A deposition process in which a source material in the form of an ingot (or rod) is vaporised through the bombardment of an electron beam from a tungsten filament charged under high vacuum and re-solidifies as a coating on a target surface. Deposition rates can range from a few nm per minute to several µm per minute enabling control of the coating structure and morphology. PVD methods are typically either ‘line-of-sight’ or ‘semi-line-of-sight’ and utilise electron beam guns with power levels of a few 10s to 100s of kW. Rotation and translational of the target substrate assists the uniform coating of the outer surface of complex geometries.
EB-PVD is the preferred process for the generation of thermal barrier coatings (TBC) in jet engines. As the name suggests the TBC provides a layer of thermal insulation on the turbine blade enabling the blade to run cooler for an identical turbine entry temperature or reducing the need for blade cooling whilst maintaining its creep life.

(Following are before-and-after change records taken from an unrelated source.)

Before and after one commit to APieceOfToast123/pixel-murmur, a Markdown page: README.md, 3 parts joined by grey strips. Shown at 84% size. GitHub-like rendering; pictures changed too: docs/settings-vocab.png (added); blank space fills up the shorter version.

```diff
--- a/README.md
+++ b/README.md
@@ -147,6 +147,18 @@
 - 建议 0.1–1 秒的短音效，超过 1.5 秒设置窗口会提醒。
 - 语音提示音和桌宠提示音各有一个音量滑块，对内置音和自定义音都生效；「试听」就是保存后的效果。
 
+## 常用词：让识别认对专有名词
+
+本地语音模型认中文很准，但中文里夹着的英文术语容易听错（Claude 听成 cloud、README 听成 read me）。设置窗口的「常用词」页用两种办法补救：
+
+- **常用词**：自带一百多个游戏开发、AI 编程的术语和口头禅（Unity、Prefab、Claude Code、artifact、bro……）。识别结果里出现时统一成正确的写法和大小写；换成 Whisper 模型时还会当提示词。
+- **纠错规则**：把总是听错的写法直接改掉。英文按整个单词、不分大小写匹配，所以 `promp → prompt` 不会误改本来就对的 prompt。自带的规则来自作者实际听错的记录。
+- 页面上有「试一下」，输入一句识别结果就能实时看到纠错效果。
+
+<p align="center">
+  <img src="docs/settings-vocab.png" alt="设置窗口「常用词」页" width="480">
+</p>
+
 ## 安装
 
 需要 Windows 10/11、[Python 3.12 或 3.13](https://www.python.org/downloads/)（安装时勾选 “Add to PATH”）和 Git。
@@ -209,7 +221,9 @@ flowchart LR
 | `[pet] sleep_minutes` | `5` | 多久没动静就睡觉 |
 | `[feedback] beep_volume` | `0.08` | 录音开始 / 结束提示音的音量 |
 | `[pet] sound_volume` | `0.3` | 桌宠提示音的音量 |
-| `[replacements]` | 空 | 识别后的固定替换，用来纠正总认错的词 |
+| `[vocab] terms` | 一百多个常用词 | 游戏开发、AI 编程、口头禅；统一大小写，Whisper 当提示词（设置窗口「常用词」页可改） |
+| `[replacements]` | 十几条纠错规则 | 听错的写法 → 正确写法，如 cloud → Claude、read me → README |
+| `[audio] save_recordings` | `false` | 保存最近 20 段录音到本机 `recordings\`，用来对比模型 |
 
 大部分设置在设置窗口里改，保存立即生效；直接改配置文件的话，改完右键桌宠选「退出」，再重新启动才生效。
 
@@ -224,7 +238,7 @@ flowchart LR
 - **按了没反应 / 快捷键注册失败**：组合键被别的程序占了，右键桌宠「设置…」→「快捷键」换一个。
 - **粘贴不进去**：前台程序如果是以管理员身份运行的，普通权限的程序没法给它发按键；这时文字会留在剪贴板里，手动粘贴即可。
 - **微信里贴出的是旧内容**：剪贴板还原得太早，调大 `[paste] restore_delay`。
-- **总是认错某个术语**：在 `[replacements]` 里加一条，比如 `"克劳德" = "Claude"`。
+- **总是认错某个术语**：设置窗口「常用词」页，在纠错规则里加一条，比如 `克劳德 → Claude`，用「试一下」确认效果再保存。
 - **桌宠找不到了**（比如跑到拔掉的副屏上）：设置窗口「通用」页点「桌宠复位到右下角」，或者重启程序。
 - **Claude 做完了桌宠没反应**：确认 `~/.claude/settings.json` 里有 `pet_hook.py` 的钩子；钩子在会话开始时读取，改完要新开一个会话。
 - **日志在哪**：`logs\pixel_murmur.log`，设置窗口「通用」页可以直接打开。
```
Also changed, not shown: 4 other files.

The term CVD covers a group of processes that deposit a solid material from a gas phase onto a target substrate. At ambient temperature or just above and usually diluted in a carrier gas, the precursor gases are introduced into the reaction chamber where they come into contact with a heated substrate and either decompose or react. The substrate temperature will influence the outcome of the reaction or decomposition processes that take place at the substrate surface. CVD is a versatile technique that can be used to coat both ceramic and metallic layers or produce bulk materials.
CVI is a derivative of CVD enabling the infiltration where material is deposited within the bulk of a porous structure. For example, the infiltration of fibre performs to produce ceramic matrix composites such as C-C, C-SiC and SiC-SiC with enhanced oxidation resistance.